Detected change data –
________________________
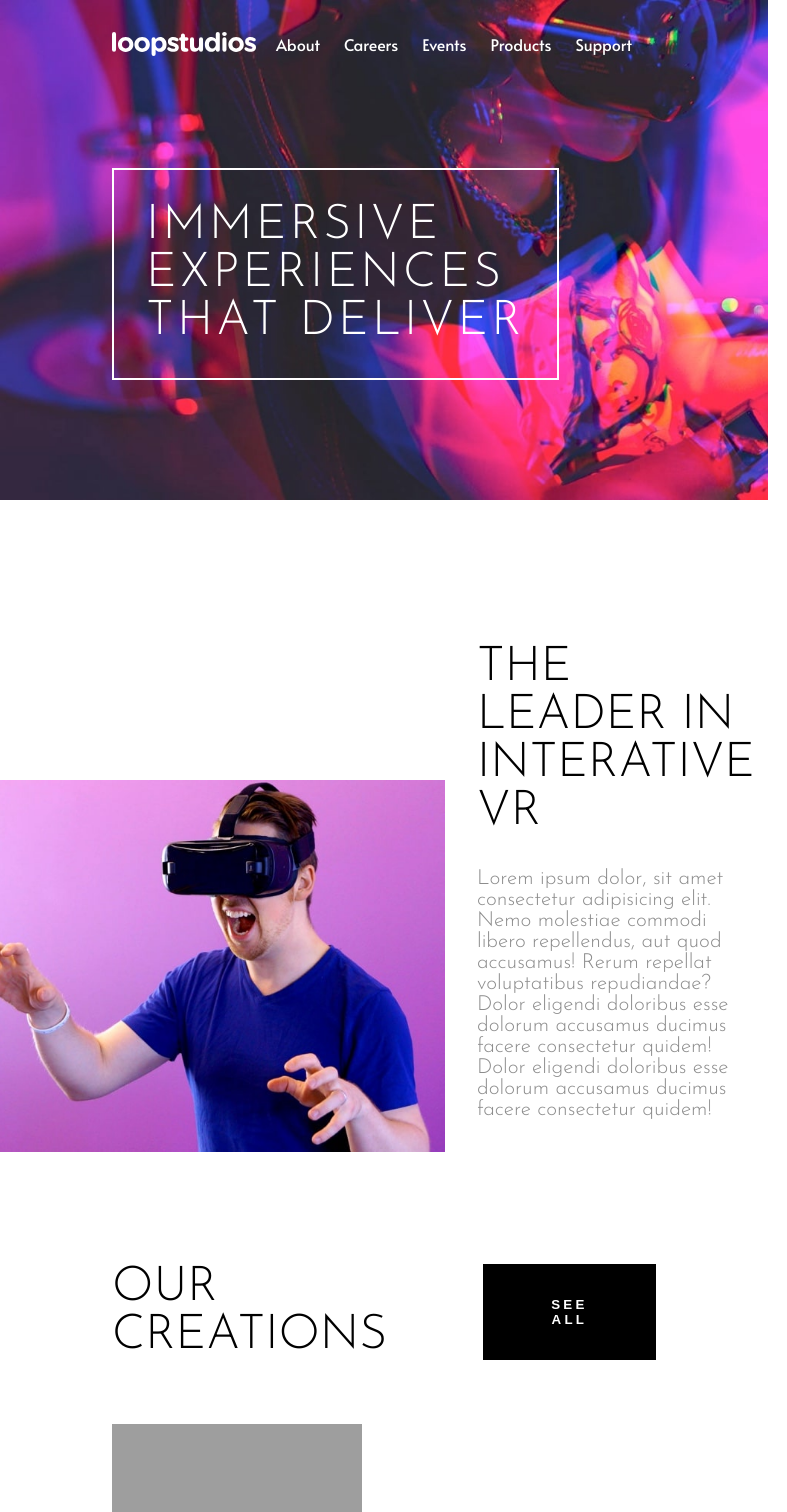
Repository: gligor99/loopstudios-fm
Page: /
These files come from the project's save history. The page is drawn as it stood at one moment and after the next save; the edit follows.
The browser window is 768 px wide. The page is 787 px wide, then 768 px, so the pictures cover 787 px, including what lies to the right of the window. The pictures show the part of the page from y = 0 to 1512 px (the page is 6187 px tall).
Pictures or frames that could not be fetched are drawn as grey boxes. Backgrounds fixed to the window are drawn as part of the page. The project was rebuilt for these pictures with package versions that can differ from the ones it lists, and the page was loaded fresh each time.

Above is the page before, as saved 2021-11-28 22:03:31.

### src/index.css
@import url("https://fonts.googleapis.com/css2?family=Alata&family=Josefin+Sans:wght@300&display=swap");

:root {
  --clr-white: hsl(0, 0%, 100%);
  --clr-black: hsl(0, 0%, 0%);
  --clr-dark-gray: hsl(0, 0%, 55%);
  --clr-very-dark-gray: hsl(0, 0%, 41%);
}

*,
::after,
::before {
  margin: 0;
  padding: 0;
  box-sizing: border-box;
}

body {
  font-family: "Alata", sans-serif;
  background: var(--clr-light-grayish-cyan);
  color: var(--clr-grey-1);
  font-size: 1rem;
}

### src/App.jsx
import About from "./components/About/About";
import Creations from "./components/Creations/Creations";
import Footer from "./components/Footer/Footer";
import Hero from "./components/Hero/Hero";
// import Navbar from "./components/Navbar/Navbar";


function App() {
  return (
    <div className="App">
      {/* <Navbar /> */}
      <Hero />
      <About />
      <Creations />
      <Footer />
    </div>
  );
}

export default App;

### src/components/About/About.jsx
import "./about.css";
import image from "../../assets/desktop/image-interactive.jpg";

const About = () => {
  return (
    <div className="about-container">
      <img className="image-interactive" src={image} alt="interactive.jpg" />
      <div className="about-content">
        <h1 className="about-title">The leader in <br />interative VR</h1>
        <p className="about-p">
          Lorem ipsum dolor, sit amet consectetur adipisicing elit. Nemo
          molestiae commodi libero repellendus, aut quod accusamus! Rerum
          repellat voluptatibus repudiandae? Dolor eligendi doloribus esse
          dolorum accusamus ducimus facere consectetur quidem! Dolor eligendi doloribus esse
          dolorum accusamus ducimus facere consectetur quidem!
        </p>
      </div>
    </div>
  );
};

export default About;

### src/components/Creations/Creations.jsx
import './creations.css'
import data from '../../data'
import Card from '../Card/Card';

const Creations = () => {
  return <div className="creation-container">
      <div className="creation-header">
          <h1 className="creation-title">
              Our Creations
          </h1>
          <button className="creation-btn">
              See All
          </button>
      </div>
      <div className="creation-cards">
          {data.map((item) => {
              return <Card key={item.id} item={item} />
          })}
      </div>
  </div>;
};

export default Creations;

### src/components/Footer/Footer.jsx
import "./footer.css";
import logo from "../../assets/logo.svg";
import fb from "../../assets/icon-facebook.svg";
import instagram from "../../assets/icon-instagram.svg";
import pinterest from "../../assets/icon-pinterest.svg";
import twittter from "../../assets/icon-twitter.svg";

const Footer = () => {
  return (
    <div className="footer-container">
      <div className="left-content">
        <img className="logo" src={logo} alt="footerLogo.svg" />
        <ul className="links">
          <li>
            <a href="/about">About</a>
          </li>
          <li>
            <a href="/careers">Careers</a>
          </li>
          <li>
            <a href="/events">Events</a>
          </li>
          <li>
            <a href="/products">Products</a>
          </li>
          <li>
            <a href="/support">Support</a>
          </li>
        </ul>
      </div>
      <div className="right-content">
        <div className="social">
          <img className='social-icon' src={fb} alt="fbIcon.svg" />
          <img className='social-icon' src={instagram} alt="instaIcon.svg" />
          <img className='social-icon'  src={pinterest} alt="pinterestIcon.svg" />
          <img className='social-icon' src={twittter} alt="twitterIcon.svg" />
        </div>
        <p className="copy">
          &copy;
          {`  ${new Date().getFullYear()} Loopstudios | All Rights Reserved`}
        </p>
      </div>
    </div>
  );
};

export default Footer;

### src/components/Hero/Hero.jsx
import React from "react";
import Navbar from "../Navbar/Navbar";
import "./hero.css";

const Hero = () => {
  return (
      <div className="container">
        <Navbar />
        <div className="container-content">
          <h1 className="title">
            Immersive <br /> experiences <br />
            that deliver
          </h1>
        </div>
      </div>
  );
};

export default Hero;

### src/components/About/about.css
.about-container {
  display: flex;
  justify-content: center;
  align-items: flex-end;
  margin: auto;
  padding: 7rem;
}

.image-interactive {
  height: 80%;
  z-index: -1;
}
.about-content {
  background-color: var(--clr-white);
  z-index: 1;
  height: 80%;
  padding: 4rem;
  margin-left: -10rem;
}

.about-title {
  font-family: "Josefin Sans", sans-serif;
  font-weight: 100;
  font-size: 3rem;
  text-transform: uppercase;
}

.about-p {
  color: var(--clr-dark-gray);
  font-family: "Josefin Sans", sans-serif;
  font-size: 1.3rem;
  padding-top: 2rem;
}

@media only screen and (max-width: 1300px) {
  .about-content {
    padding: 1rem;
    margin-left: -10rem;
  }
}
@media only screen and (max-width: 1210px) {
  .about-content {
    padding: 1rem;
    margin-left: -10rem;
  }
}
@media only screen and (max-width: 1110px) {
  .about-content {
    padding: 0.5rem;
    margin-left: -15rem;
  }
}
@media only screen and (max-width: 850px) {
.image-interactive {
   width: 100%;
}
.about-content {
  background-color: var(--clr-white);
  z-index: 1;
  height: 50%;
  padding: 2rem;
  margin-left: -5rem;
}
}

### src/components/Creations/creations.css
.creation-header {
  display: flex;
  flex-direction: row;
  justify-content: space-between;
  padding-left: 7rem;
  padding-right: 7rem;
  padding-bottom: 2rem;
}

.creation-title {
  font-family: "Josefin Sans", sans-serif;
  font-size: 3rem;
  text-transform: uppercase;
  font-weight: 100;
}

.creation-btn {
  border: none;
  background-color: var(--clr-black);
  border: 2px solid black;
  color: var(--clr-white);
  text-transform: uppercase;
  padding: 0 3rem 0 3rem;
  cursor: pointer;
  font-weight: 700;
  letter-spacing: 0.2rem;
  transition: 0.2s ease-in;
}
.creation-btn:hover {
  background-color: var(--clr-white);
  color: var(--clr-black);
  border: 2px solid black;
}

.creation-cards {
  padding: 0 5rem 0 5rem;
  display: flex;
  justify-content: space-between;
  flex-wrap: wrap;
  width: 100%;
}

### src/data.js
const data = [
  {
    id: 1,
    title: "Deep Earth",
    img: "https://i.ibb.co/mtd0XJx/image-deep-earth.jpg",
  },
  {
    id: 2,
    title: "Night  Arcade",
    img: "https://i.ibb.co/5Wcqskt/image-night-arcade.jpg",
  },
  {
    id: 3,
    title: "Soccer Team VR",
    img: "https://i.ibb.co/fFDbQDR/image-soccer-team.jpg",
  },
  {
    id: 4,
    title: "The Grid",
    img: "https://i.ibb.co/r59dNbs/image-grid.jpg",
  },
  {
    id: 5,
    title: "From up Above VR",
    img: "https://i.ibb.co/PYK37pW/image-from-above.jpg",
  },
  {
    id: 6,
    title: "Pocket Borealis",
    img: "https://i.ibb.co/9hsnGFt/image-pocket-borealis.jpg",
  },
  {
    id: 7,
    title: "The curiosity",
    img: "https://i.ibb.co/fQZHkXQ/image-curiosity.jpg",
  },
  {
    id: 8,
    title: "Make it fisheye",
    img: "https://i.ibb.co/D506TGt/image-fisheye.jpg",
  },
];

export default data;

### src/components/Card/Card.jsx
import "./card.css";

const Card = ({ item }) => {
  return (
    <div
      className="card-container"
      style={{
        backgroundImage: `url(${item.img})`,
        backgroundRepeat: "no-repeat",
        height: "500px",
        width: '250px'
      }}
    >
      <h4 className="card-title">{item.title}</h4>
    </div>
  );
};

export default Card;

### src/components/Footer/footer.css
.footer-container {
  background-color: var(--clr-black);
  padding: 3rem 7rem 3rem 7rem;
  display: flex;
  justify-content: space-between;
  align-items: center;
}
.copy {
  color: var(--clr-dark-gray);
  font-family: "Josefin Sans", sans-serif;
  font-size: 1.1rem;
  font-weight: 700;
}

.links {
  padding-top: 2rem;
}

.right-content {
  display: flex;
  flex-direction: column;
  justify-content: flex-end;
}

.social {
  padding-bottom: 2rem;
  text-decoration: none;
  display: flex;
  justify-content: flex-end;
}
.social-icon {
  padding-left: 2rem;
}

@media only screen and (max-width: 850px) {
  .footer-container {
    flex-direction: column;
    justify-content: center;
  }

  .social {
    padding-top: 2rem;
    justify-content: center;
  }
  .copy{
    text-align: center;
  }
}

### src/components/Navbar/Navbar.jsx
import logo from "../../assets/logo.svg";
import "./navbar.css";

const Navbar = () => {
  return (
    <div className="wrapper">
      <img src={logo} alt="logo.svg" />
      <ul>
        <li>
          <a href="/about">About</a>
        </li>
        <li>
          <a href="/careers">Careers</a>
        </li>
        <li>
          <a href="/events">Events</a>
        </li>
        <li>
          <a href="/products">Products</a>
        </li>
        <li>
          <a href="/support">Support</a>
        </li>
      </ul>
    </div>
  );
};

export default Navbar;

### src/components/Hero/hero.css
.container {
  background: url("../../assets/desktop/image-hero.jpg");
  background-repeat: no-repeat;
  background-attachment: fixed;
  background-size: cover;
  height: 500px;
}
.container-content {
  display: flex;
  margin-top: 5rem;
  margin-left: 7rem;
}

.title {
  border: 2px solid var(--clr-white);
  padding: 2rem;
  text-transform: uppercase;
  font-family: "Josefin Sans", sans-serif;
  font-size: 3rem;
  font-weight: 100;
  letter-spacing: 0.2rem;
  color: white;
}

### src/components/Card/card.css
.card-container {
  position: relative;
  margin: 2rem;
  transition: 0.2s ease-in;
  cursor: pointer;
}

.card-container:hover {
  opacity: 50%;
  color: var(--clr-black);
}

.card-title {
  position: absolute;
  bottom: 3rem;
  text-transform: uppercase;
  font-family: "Josefin Sans", sans-serif;
  font-weight: 100;
  font-size: 2rem;
  color: var(--clr-white);
  padding: 2rem;
  width: 100%;
}

### src/components/Navbar/navbar.css
.wrapper {
  display: flex;
  flex-direction: row;
  justify-content: space-between;
  align-items: center;
  margin: auto;
  padding: 2rem 7rem 2rem 7rem;
  background-color: transparent;
}
img {
  height: 1.5rem;
}
ul {
  display: flex;
  flex-wrap: nowrap;
  justify-content: space-evenly;
}
li {
  list-style-type: none;
  padding-right: 1.5rem;
}
a {
  position: relative;
  display: inline-block;
  text-decoration: none;
  color: var(--clr-white);
}
a:after {
  content: "";
  position: absolute;
  left: 0;
  top: 100%;
  width: 0;
  height: 1.8px;
  background-color: var(--clr-white);
  transition: width 0.2s ease-in-out;
}
a:hover:after {
  width: 100%;
}

Loaded but not shown: public/index.html (common file); src/index.jsx (common file)

After the next save:
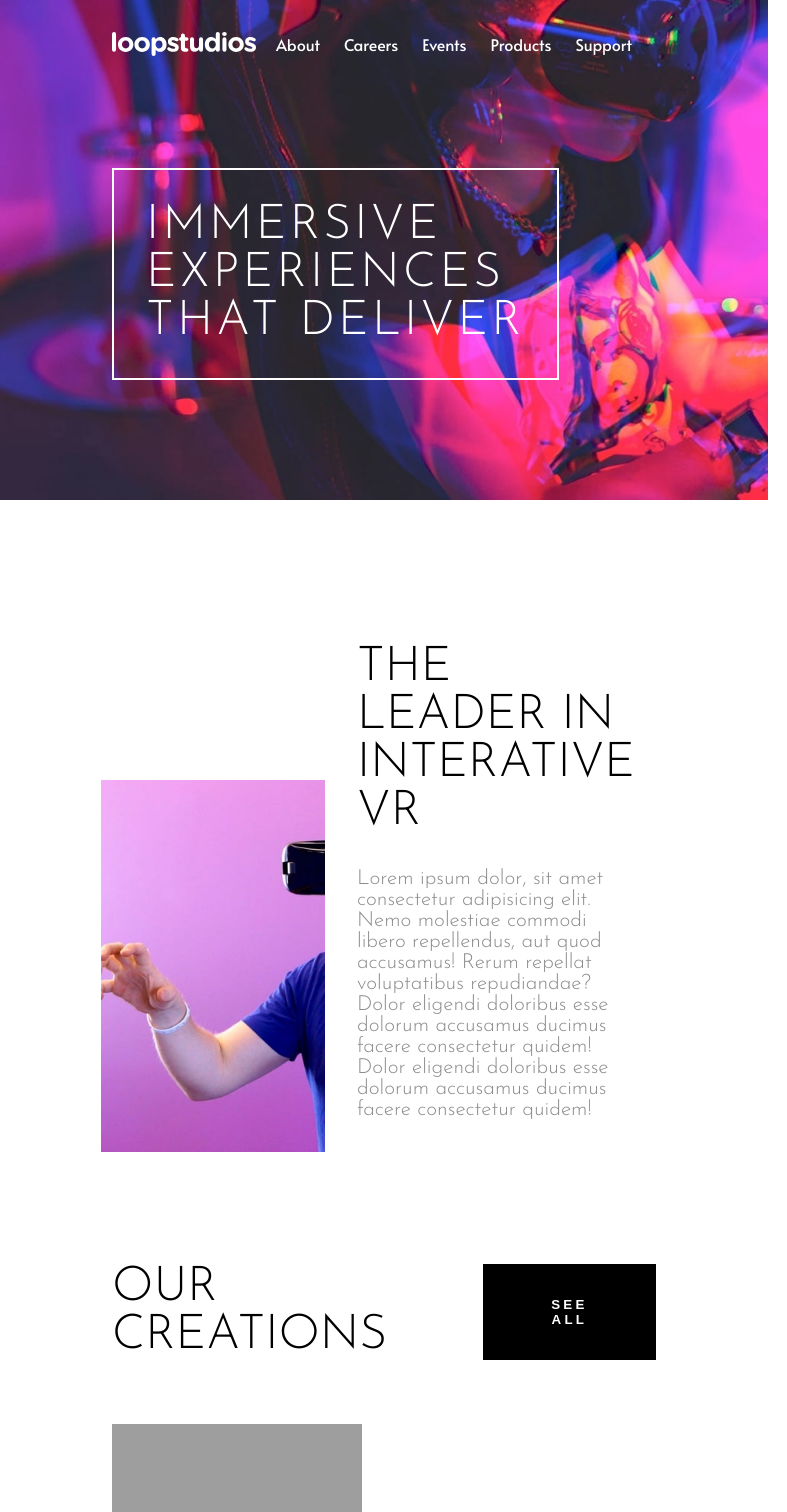
Saved 6 s later.
--- a/src/components/About/about.css
+++ b/src/components/About/about.css
@@ -59,6 +59,6 @@
   z-index: 1;
   height: 50%;
   padding: 2rem;
-  margin-left: -5rem;
+  margin-left: -20rem;
 }
 }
________________________
WHAT IS REQUIRED –
Which lines of the records above hold the word "https"? Copy each one out.

SOLUTION FOR THIS PROBLEM –
@import url("https://fonts.googleapis.com/css2?family=Alata&family=Josefin+Sans:wght@300&display=swap");
    img: "https://i.ibb.co/mtd0XJx/image-deep-earth.jpg",
    img: "https://i.ibb.co/5Wcqskt/image-night-arcade.jpg",
    img: "https://i.ibb.co/fFDbQDR/image-soccer-team.jpg",
    img: "https://i.ibb.co/r59dNbs/image-grid.jpg",
    img: "https://i.ibb.co/PYK37pW/image-from-above.jpg",
    img: "https://i.ibb.co/9hsnGFt/image-pocket-borealis.jpg",
    img: "https://i.ibb.co/fQZHkXQ/image-curiosity.jpg",
    img: "https://i.ibb.co/D506TGt/image-fisheye.jpg",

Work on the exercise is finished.